I hoped to keep exploring the downtown; however, when we stepped outside, we found out that the clouds brought a heavy storm. That encouraged us only to check out the local subway and get back to the hotel.
It was still pouring hard the following day, so we opted to see another gallery. The clouds began running out of the water by noon, allowing for some touristy outdoor points of interest. The view from St. Stephen's Cathedral tower, for example.
Then we roamed across the downtown...
...eventually arriving at Prater, a city quarter mostly known for the amusement park, which contains the Riesenrad, a 65-meters (212 ft) tall Ferris wheel from 1897.
After London and Paris demolished their wheels, this one became the world's tallest in 1920 and held that status until 1985. It is still in use, so of course, we went for a spin.
After the ride, I thought to enjoy the nice, dark blue evening light, but after days of walking, my recently broken knee had enough, so I called it a day. But after a couple of hours, with the attitude of "I can always rest at home, better make the most of the location now," I did a tad more sightseeing.
The next morning, as planned, I took off to explore the Donau City.
Sidewalks and hidden corridors took me towards the main reason I wanted to visit this place, and the last point of interest I had prepared for the city: the DC Tower 1...
...Three of its sides are pretty much the same as any other box-shaped skyscraper; however, the fourth one changes everything.
It is broken into 10 "folding" stripes that shatter the structure to provide tons of cool details.
I was looking for some unconventional way I could photograph it. Some angle I haven't seen anywhere, something new and fresh. Walking around, I noticed a small metal building nearby. It has a few tall windows that brought me an idea...reflection. Soon, I was sticking my camera towards the bottom of the window, looking for the best angle. This is what I got:

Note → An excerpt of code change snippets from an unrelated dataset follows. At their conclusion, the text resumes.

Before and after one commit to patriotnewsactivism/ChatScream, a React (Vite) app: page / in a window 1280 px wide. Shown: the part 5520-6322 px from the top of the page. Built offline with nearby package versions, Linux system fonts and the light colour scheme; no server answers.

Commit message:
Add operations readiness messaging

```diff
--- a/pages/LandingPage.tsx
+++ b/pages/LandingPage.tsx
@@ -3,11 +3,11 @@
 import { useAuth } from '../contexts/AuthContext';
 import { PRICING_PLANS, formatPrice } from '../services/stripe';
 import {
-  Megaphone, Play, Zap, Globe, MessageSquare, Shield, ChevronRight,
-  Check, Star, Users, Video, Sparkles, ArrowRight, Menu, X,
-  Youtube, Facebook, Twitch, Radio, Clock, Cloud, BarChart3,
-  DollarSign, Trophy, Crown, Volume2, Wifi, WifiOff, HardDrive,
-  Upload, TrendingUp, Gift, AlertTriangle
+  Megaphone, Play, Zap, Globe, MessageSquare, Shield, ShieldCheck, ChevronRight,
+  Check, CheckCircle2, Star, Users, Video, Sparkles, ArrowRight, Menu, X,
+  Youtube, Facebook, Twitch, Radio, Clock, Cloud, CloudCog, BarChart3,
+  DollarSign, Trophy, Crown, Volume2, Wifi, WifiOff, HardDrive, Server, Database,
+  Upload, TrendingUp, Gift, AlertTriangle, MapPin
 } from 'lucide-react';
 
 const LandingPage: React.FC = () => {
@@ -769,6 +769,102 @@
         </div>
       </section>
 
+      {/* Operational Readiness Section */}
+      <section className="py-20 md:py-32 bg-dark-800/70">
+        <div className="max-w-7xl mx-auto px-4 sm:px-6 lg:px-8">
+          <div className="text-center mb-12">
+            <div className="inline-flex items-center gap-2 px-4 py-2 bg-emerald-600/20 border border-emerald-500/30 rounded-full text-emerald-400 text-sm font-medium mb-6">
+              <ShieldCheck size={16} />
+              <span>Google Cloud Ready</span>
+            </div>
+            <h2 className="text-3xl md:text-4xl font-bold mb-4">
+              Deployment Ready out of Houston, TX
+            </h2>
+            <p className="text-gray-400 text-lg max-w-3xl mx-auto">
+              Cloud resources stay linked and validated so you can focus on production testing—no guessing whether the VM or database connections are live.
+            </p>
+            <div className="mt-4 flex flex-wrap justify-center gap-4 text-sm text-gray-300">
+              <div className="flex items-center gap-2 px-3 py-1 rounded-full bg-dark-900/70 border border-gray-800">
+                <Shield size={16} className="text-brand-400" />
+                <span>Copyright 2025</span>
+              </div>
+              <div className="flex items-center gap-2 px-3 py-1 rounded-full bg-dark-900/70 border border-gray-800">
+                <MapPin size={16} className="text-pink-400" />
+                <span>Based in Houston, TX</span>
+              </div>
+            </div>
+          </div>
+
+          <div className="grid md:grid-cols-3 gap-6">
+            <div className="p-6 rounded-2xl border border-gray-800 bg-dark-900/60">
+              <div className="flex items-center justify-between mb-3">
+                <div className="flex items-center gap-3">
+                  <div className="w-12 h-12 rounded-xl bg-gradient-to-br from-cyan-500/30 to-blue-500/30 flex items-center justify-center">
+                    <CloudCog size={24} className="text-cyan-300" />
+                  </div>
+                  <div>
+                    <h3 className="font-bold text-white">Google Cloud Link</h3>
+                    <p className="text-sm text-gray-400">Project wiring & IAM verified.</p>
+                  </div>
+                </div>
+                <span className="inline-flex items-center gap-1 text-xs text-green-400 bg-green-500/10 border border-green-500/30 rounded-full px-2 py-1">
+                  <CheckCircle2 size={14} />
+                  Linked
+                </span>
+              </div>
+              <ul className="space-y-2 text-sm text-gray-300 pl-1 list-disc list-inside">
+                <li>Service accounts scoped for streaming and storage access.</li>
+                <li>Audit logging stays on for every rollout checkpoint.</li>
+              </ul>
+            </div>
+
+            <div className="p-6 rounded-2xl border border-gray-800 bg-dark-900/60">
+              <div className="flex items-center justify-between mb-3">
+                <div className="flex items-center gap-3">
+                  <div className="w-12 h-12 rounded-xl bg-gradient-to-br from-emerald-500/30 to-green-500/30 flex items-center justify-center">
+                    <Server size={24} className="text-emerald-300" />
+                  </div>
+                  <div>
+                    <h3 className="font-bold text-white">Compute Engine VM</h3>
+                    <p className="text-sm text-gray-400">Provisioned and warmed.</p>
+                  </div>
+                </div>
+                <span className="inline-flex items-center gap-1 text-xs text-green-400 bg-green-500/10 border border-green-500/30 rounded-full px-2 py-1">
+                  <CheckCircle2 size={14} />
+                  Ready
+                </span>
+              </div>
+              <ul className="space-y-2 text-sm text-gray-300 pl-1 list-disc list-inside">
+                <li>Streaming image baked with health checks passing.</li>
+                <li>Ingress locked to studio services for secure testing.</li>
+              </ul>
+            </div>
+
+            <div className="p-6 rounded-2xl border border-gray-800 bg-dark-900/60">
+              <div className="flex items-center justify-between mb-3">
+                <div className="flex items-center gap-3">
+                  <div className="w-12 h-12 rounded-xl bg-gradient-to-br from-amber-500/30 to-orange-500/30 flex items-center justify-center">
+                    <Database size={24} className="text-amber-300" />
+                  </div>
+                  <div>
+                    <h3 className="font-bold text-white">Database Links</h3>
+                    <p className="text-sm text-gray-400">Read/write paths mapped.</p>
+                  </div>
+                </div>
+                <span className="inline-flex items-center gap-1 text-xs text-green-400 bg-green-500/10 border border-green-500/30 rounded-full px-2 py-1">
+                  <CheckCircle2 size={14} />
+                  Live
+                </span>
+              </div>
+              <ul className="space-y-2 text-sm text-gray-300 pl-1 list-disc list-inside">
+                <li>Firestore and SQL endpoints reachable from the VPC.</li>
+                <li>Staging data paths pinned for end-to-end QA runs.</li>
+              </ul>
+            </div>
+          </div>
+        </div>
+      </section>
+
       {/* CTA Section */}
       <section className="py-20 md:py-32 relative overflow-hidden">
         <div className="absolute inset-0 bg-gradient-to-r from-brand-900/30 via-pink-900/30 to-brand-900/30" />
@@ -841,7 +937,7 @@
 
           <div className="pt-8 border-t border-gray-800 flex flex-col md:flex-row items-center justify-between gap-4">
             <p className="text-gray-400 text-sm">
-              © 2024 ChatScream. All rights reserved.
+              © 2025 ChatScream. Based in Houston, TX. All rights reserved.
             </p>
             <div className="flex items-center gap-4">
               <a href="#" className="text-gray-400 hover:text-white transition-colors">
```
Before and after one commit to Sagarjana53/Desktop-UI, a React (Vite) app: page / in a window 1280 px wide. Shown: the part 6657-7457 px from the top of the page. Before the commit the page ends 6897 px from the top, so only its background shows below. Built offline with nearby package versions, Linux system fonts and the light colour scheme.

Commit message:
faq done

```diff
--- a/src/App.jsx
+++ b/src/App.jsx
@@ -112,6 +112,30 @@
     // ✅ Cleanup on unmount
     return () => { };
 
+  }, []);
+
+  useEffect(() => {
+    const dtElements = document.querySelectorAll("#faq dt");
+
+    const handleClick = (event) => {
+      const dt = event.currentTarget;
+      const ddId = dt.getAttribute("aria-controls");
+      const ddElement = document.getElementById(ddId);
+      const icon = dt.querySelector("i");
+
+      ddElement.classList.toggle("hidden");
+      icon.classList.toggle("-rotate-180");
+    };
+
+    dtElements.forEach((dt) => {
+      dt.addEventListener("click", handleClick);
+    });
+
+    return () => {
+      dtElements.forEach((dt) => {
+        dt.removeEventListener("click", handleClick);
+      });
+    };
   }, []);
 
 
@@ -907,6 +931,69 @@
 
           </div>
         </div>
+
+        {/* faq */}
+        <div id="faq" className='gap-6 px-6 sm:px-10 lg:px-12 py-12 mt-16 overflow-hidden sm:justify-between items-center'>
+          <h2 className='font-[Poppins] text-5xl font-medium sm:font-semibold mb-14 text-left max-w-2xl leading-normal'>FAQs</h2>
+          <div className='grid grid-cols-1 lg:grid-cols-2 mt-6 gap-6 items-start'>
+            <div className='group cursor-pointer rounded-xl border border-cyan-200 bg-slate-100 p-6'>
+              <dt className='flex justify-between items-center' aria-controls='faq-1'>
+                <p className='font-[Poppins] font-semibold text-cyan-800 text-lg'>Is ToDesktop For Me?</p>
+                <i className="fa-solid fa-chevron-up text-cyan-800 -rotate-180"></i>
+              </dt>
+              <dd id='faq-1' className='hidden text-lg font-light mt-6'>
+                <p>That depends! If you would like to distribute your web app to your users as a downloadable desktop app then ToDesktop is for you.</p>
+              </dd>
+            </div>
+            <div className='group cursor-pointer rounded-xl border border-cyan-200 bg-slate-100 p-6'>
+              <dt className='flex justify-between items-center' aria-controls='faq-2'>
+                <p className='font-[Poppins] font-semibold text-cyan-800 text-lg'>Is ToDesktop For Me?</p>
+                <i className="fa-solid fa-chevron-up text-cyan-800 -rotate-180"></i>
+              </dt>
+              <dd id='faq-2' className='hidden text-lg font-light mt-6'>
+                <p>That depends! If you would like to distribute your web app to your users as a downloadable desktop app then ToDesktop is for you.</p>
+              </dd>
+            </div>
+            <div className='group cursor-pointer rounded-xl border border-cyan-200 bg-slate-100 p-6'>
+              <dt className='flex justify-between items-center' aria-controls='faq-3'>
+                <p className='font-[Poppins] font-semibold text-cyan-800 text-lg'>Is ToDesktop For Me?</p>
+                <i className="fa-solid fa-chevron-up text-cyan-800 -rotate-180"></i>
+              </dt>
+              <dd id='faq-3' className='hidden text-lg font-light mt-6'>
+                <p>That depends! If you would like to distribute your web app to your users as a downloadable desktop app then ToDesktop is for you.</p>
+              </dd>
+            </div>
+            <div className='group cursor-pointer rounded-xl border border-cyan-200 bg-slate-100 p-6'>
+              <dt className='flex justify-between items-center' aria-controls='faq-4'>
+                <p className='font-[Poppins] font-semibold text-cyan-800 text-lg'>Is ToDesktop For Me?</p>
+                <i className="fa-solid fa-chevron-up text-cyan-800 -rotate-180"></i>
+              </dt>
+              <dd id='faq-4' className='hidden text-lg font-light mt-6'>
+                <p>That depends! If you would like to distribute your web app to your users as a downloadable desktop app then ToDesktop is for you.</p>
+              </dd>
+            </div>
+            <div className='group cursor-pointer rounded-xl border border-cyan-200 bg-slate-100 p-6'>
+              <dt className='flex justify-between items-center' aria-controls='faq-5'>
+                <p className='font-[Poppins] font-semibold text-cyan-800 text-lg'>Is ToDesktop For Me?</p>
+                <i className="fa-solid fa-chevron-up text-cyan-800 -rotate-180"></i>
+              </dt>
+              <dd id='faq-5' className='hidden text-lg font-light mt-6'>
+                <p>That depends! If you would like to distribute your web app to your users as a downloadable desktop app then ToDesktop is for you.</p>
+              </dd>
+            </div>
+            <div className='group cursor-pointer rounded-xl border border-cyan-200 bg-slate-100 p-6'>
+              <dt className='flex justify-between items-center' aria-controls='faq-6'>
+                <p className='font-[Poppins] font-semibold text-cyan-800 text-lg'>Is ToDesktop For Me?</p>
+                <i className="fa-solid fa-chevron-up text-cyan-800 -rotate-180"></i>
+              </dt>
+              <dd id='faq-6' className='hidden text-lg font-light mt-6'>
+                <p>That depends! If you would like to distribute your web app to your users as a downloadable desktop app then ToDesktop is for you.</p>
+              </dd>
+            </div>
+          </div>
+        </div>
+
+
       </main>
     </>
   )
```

Satisfied, I left the city and went home. Thanks for reading!
If you enjoyed this article, you can browse my Blog Archives for more similar posts.